(Task details):
Go through the material line by line and tally those containing the string "LiDAR". Only the tally is wanted.

(Extracted material begins)

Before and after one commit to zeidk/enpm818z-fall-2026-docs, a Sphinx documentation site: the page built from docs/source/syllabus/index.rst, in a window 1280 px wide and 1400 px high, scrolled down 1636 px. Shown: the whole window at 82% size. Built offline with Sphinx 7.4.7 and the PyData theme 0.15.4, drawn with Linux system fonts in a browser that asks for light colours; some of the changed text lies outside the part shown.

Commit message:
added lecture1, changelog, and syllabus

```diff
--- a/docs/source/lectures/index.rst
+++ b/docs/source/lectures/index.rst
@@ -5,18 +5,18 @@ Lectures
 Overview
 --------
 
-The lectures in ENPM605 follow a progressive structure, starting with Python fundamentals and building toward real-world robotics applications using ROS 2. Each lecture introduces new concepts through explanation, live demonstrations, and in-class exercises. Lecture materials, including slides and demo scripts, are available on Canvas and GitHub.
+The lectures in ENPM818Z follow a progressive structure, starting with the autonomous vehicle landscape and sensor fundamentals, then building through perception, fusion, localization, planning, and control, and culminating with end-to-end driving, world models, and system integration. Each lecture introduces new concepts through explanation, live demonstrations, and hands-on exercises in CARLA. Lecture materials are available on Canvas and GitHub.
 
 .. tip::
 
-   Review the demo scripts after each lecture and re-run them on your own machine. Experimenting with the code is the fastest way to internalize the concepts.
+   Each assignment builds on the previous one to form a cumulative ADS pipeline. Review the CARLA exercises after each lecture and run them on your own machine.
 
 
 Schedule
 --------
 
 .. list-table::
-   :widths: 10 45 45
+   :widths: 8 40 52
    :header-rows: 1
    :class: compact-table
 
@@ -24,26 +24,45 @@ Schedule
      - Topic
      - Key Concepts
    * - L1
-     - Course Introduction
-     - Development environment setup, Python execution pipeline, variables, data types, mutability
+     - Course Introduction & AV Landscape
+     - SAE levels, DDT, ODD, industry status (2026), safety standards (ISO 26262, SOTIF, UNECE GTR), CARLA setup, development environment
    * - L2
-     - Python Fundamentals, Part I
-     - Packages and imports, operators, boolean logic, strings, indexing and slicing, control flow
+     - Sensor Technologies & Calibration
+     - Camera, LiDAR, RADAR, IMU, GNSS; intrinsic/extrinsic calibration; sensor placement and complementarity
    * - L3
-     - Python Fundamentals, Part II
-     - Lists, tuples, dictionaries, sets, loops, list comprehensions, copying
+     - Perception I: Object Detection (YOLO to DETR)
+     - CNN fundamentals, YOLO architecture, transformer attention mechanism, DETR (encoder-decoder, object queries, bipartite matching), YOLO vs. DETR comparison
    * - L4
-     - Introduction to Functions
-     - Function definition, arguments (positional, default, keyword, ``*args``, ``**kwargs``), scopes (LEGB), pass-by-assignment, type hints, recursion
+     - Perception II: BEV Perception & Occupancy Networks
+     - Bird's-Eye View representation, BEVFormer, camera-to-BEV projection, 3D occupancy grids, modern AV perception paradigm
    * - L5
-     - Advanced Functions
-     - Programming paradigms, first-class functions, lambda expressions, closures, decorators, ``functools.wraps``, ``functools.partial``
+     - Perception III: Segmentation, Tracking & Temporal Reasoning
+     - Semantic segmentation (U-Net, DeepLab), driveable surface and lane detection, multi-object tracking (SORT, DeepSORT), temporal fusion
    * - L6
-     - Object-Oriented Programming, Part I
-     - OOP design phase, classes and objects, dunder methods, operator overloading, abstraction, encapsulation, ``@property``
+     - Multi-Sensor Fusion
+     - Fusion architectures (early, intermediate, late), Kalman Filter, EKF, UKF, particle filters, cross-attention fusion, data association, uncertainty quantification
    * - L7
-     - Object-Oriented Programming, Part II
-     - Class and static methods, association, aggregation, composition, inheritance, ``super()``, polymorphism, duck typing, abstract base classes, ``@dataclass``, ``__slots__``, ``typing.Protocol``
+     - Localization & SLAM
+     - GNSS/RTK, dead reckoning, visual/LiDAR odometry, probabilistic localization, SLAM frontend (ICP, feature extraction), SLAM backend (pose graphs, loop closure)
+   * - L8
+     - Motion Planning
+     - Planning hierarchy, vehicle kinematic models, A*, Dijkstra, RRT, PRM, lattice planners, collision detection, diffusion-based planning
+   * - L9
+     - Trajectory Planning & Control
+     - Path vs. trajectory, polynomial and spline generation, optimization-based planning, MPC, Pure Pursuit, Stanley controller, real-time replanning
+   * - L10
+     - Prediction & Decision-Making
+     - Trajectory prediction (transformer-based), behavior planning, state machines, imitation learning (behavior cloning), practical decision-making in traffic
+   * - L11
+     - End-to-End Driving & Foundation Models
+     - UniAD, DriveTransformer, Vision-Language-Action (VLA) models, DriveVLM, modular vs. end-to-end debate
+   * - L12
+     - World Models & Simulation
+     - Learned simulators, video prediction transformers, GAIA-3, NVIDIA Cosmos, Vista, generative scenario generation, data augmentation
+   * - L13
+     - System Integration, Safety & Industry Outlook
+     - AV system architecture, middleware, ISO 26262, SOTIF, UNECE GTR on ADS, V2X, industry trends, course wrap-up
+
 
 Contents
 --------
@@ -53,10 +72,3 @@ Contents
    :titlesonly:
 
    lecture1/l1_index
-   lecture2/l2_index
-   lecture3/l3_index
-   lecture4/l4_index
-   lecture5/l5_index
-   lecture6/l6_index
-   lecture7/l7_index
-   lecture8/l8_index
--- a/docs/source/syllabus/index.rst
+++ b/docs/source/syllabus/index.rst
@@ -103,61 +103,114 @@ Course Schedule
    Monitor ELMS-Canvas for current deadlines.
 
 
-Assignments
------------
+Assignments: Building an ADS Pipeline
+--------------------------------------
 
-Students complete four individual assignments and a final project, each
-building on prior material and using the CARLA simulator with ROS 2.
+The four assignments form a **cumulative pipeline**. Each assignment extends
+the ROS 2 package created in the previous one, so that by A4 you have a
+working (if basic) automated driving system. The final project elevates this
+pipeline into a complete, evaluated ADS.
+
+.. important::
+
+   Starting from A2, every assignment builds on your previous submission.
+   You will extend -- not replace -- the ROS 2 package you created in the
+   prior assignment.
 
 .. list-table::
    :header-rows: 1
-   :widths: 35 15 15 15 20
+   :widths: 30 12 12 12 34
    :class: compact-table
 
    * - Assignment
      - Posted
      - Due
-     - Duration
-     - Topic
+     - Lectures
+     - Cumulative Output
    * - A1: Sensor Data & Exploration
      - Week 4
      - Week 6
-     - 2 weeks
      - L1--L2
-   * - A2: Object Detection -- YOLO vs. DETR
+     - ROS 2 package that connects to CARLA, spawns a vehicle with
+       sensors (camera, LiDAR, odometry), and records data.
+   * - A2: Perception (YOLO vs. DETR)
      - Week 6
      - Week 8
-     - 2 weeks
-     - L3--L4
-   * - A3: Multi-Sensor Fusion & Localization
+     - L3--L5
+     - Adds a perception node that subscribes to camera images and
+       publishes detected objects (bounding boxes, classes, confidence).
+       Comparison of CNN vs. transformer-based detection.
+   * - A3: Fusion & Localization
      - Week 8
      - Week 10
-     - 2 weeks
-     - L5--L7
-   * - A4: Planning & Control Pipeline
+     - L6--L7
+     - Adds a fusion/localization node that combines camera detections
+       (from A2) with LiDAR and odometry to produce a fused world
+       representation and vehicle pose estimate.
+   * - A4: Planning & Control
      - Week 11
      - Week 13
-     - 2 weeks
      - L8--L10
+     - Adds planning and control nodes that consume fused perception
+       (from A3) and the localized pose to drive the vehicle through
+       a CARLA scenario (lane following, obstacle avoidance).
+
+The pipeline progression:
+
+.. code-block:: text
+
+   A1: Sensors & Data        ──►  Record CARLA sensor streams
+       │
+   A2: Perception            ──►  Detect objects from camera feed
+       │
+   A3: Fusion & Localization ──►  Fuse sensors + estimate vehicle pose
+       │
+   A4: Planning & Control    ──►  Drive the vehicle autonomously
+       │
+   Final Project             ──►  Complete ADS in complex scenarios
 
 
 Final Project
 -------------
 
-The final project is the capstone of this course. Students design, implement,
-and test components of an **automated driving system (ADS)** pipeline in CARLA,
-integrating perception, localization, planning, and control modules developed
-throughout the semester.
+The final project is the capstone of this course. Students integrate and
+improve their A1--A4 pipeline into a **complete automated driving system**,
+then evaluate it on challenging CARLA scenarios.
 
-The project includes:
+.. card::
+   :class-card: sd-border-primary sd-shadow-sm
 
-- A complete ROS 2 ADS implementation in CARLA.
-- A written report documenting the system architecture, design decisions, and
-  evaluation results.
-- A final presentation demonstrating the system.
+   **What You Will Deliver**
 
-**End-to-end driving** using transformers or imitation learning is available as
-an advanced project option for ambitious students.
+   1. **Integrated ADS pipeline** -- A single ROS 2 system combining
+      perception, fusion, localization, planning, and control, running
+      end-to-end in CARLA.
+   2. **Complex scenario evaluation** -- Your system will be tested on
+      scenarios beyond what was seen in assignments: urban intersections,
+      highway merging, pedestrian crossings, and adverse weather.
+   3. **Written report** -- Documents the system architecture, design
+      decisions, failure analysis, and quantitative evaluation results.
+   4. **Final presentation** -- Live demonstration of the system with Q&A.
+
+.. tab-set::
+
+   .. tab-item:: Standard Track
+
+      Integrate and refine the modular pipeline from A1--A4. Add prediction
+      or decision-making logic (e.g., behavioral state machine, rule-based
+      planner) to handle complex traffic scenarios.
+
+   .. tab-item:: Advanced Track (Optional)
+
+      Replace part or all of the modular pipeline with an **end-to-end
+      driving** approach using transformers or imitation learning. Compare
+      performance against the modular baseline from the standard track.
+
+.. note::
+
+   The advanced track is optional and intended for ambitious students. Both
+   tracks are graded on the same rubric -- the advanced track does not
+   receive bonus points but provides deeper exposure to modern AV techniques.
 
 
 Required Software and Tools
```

(Extracted material ends)

(Finished exercise):
4